Could you copy the records below exactly, leaving out any pictures they include?

── Data

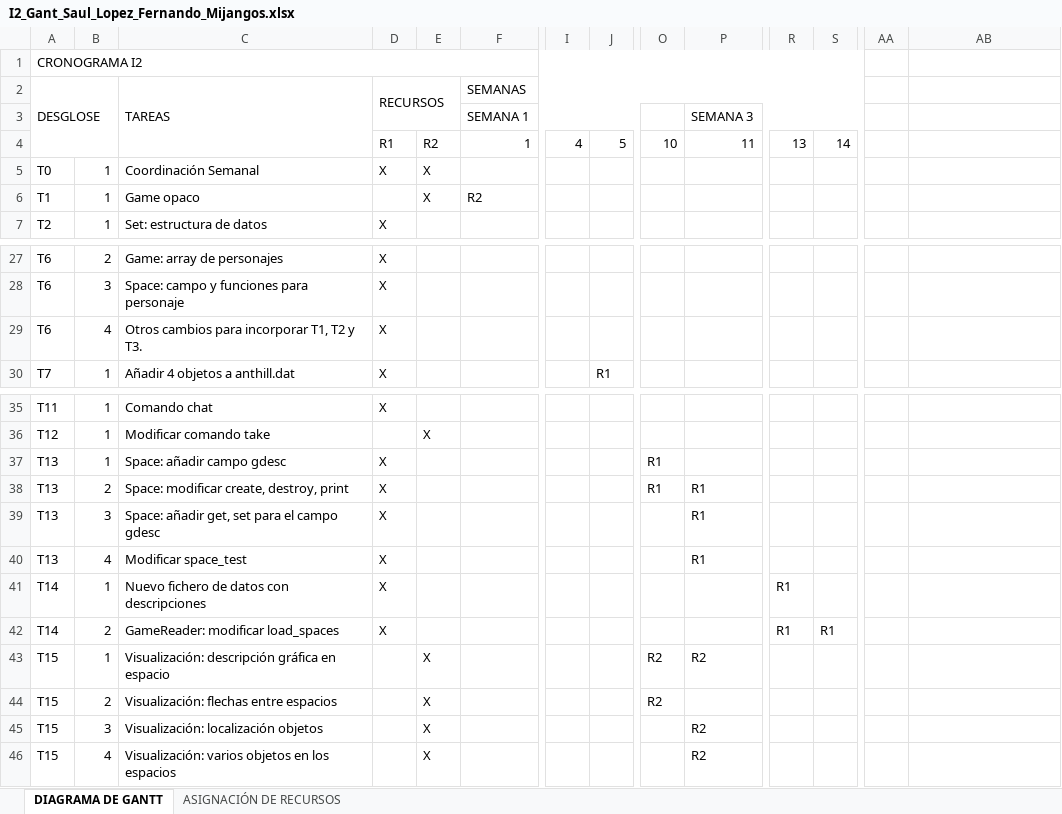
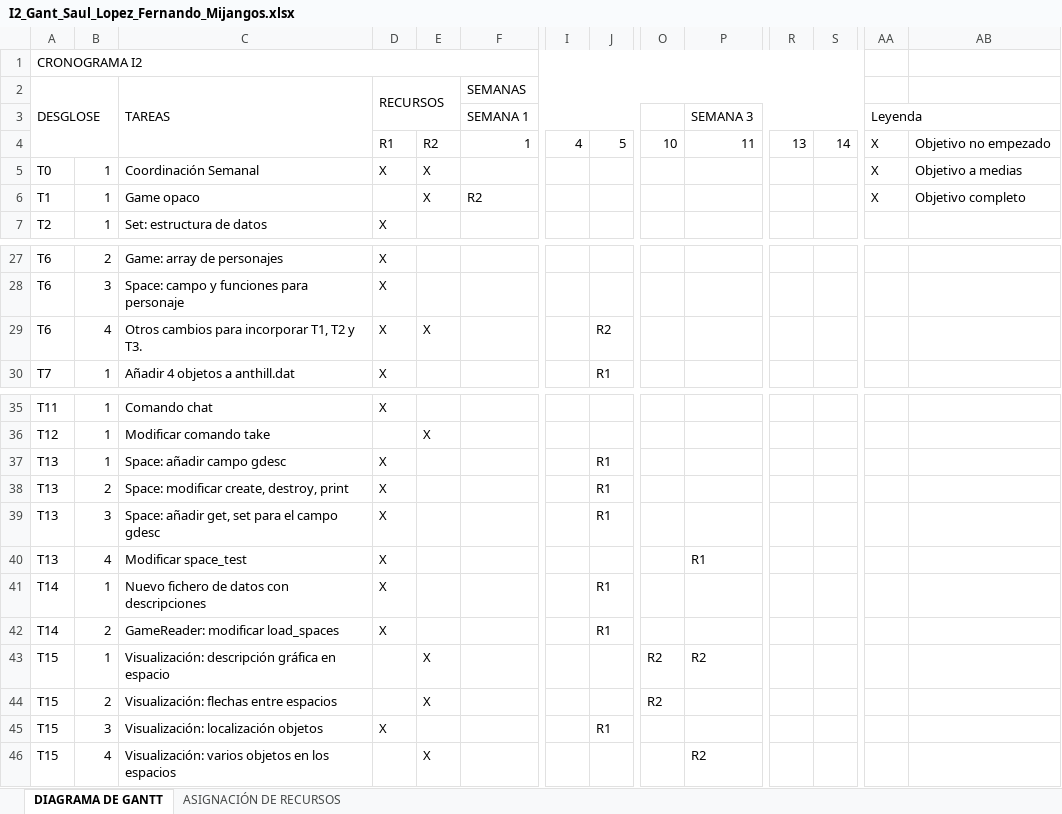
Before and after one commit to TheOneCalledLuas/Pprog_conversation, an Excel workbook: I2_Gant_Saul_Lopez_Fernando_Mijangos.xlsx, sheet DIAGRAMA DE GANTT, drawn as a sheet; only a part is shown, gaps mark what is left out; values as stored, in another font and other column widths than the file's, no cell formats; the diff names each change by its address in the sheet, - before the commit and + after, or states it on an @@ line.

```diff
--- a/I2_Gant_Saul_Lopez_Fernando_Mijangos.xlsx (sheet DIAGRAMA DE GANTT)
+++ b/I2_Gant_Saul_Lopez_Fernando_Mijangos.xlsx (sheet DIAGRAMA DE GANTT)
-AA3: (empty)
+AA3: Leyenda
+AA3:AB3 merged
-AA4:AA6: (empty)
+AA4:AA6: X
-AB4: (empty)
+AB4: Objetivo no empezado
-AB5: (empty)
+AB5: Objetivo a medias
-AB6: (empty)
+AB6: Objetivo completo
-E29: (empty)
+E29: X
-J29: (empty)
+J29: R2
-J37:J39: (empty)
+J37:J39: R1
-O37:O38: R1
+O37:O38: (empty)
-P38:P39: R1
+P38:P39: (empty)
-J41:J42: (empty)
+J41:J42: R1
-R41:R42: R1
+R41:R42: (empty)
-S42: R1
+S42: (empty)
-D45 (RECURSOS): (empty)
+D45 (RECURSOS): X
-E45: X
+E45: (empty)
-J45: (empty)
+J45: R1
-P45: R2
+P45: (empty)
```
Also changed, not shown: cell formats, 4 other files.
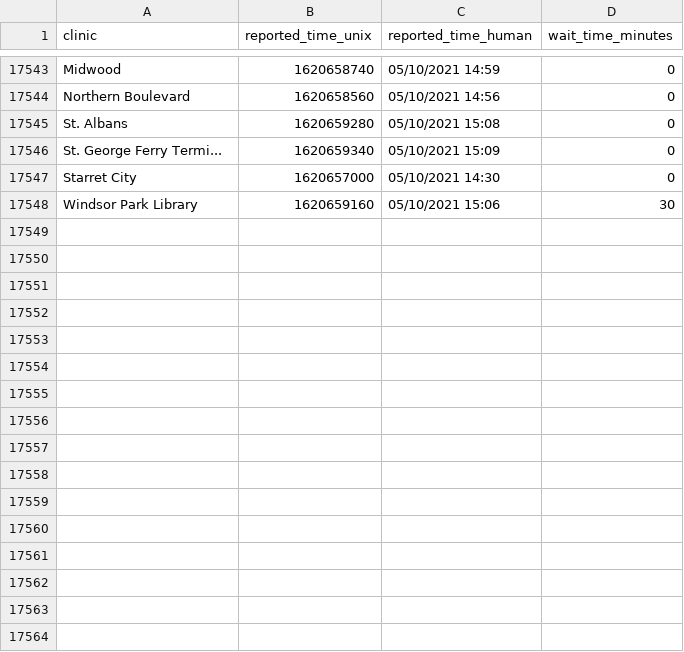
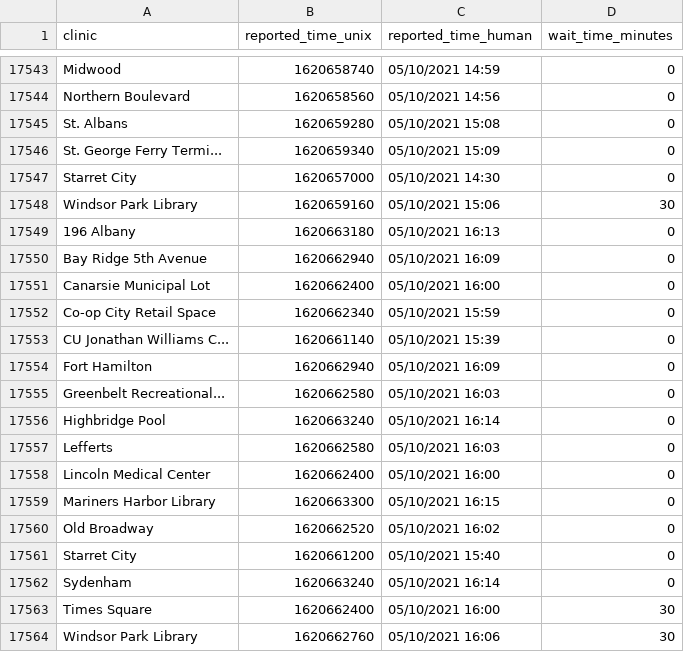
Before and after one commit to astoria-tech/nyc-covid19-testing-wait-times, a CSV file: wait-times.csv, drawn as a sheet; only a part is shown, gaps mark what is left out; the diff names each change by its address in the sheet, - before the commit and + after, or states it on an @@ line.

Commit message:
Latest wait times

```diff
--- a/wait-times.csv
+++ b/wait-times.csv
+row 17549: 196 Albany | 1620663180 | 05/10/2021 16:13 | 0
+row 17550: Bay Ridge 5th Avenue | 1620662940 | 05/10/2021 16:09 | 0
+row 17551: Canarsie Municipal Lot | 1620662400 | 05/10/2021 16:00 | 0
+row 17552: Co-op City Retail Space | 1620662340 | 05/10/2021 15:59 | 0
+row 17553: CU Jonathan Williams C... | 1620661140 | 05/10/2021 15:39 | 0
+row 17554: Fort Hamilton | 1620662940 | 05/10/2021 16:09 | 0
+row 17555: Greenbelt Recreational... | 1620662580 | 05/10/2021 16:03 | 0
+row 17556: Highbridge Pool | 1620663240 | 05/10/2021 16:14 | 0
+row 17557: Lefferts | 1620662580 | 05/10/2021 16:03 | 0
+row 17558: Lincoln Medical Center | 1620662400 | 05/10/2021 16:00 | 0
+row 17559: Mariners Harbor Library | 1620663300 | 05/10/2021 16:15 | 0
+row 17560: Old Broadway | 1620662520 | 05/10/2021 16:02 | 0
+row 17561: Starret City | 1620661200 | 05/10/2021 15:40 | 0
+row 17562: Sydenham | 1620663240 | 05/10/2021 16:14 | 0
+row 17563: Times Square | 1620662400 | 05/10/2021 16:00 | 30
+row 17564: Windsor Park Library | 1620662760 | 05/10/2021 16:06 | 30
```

────

#### Answer box:
Before and after one commit to TheOneCalledLuas/Pprog_conversation, an Excel workbook: I2_Gant_Saul_Lopez_Fernando_Mijangos.xlsx, sheet DIAGRAMA DE GANTT, drawn as a sheet; only a part is shown, gaps mark what is left out; values as stored, in another font and other column widths than the file's, no cell formats; the diff names each change by its address in the sheet, - before the commit and + after, or states it on an @@ line.

```diff
--- a/I2_Gant_Saul_Lopez_Fernando_Mijangos.xlsx (sheet DIAGRAMA DE GANTT)
+++ b/I2_Gant_Saul_Lopez_Fernando_Mijangos.xlsx (sheet DIAGRAMA DE GANTT)
-AA3: (empty)
+AA3: Leyenda
+AA3:AB3 merged
-AA4:AA6: (empty)
+AA4:AA6: X
-AB4: (empty)
+AB4: Objetivo no empezado
-AB5: (empty)
+AB5: Objetivo a medias
-AB6: (empty)
+AB6: Objetivo completo
-E29: (empty)
+E29: X
-J29: (empty)
+J29: R2
-J37:J39: (empty)
+J37:J39: R1
-O37:O38: R1
+O37:O38: (empty)
-P38:P39: R1
+P38:P39: (empty)
-J41:J42: (empty)
+J41:J42: R1
-R41:R42: R1
+R41:R42: (empty)
-S42: R1
+S42: (empty)
-D45 (RECURSOS): (empty)
+D45 (RECURSOS): X
-E45: X
+E45: (empty)
-J45: (empty)
+J45: R1
-P45: R2
+P45: (empty)
```
Also changed, not shown: cell formats, 4 other files.
Before and after one commit to astoria-tech/nyc-covid19-testing-wait-times, a CSV file: wait-times.csv, drawn as a sheet; only a part is shown, gaps mark what is left out; the diff names each change by its address in the sheet, - before the commit and + after, or states it on an @@ line.

Commit message:
Latest wait times

```diff
--- a/wait-times.csv
+++ b/wait-times.csv
+row 17549: 196 Albany | 1620663180 | 05/10/2021 16:13 | 0
+row 17550: Bay Ridge 5th Avenue | 1620662940 | 05/10/2021 16:09 | 0
+row 17551: Canarsie Municipal Lot | 1620662400 | 05/10/2021 16:00 | 0
+row 17552: Co-op City Retail Space | 1620662340 | 05/10/2021 15:59 | 0
+row 17553: CU Jonathan Williams C... | 1620661140 | 05/10/2021 15:39 | 0
+row 17554: Fort Hamilton | 1620662940 | 05/10/2021 16:09 | 0
+row 17555: Greenbelt Recreational... | 1620662580 | 05/10/2021 16:03 | 0
+row 17556: Highbridge Pool | 1620663240 | 05/10/2021 16:14 | 0
+row 17557: Lefferts | 1620662580 | 05/10/2021 16:03 | 0
+row 17558: Lincoln Medical Center | 1620662400 | 05/10/2021 16:00 | 0
+row 17559: Mariners Harbor Library | 1620663300 | 05/10/2021 16:15 | 0
+row 17560: Old Broadway | 1620662520 | 05/10/2021 16:02 | 0
+row 17561: Starret City | 1620661200 | 05/10/2021 15:40 | 0
+row 17562: Sydenham | 1620663240 | 05/10/2021 16:14 | 0
+row 17563: Times Square | 1620662400 | 05/10/2021 16:00 | 30
+row 17564: Windsor Park Library | 1620662760 | 05/10/2021 16:06 | 30
```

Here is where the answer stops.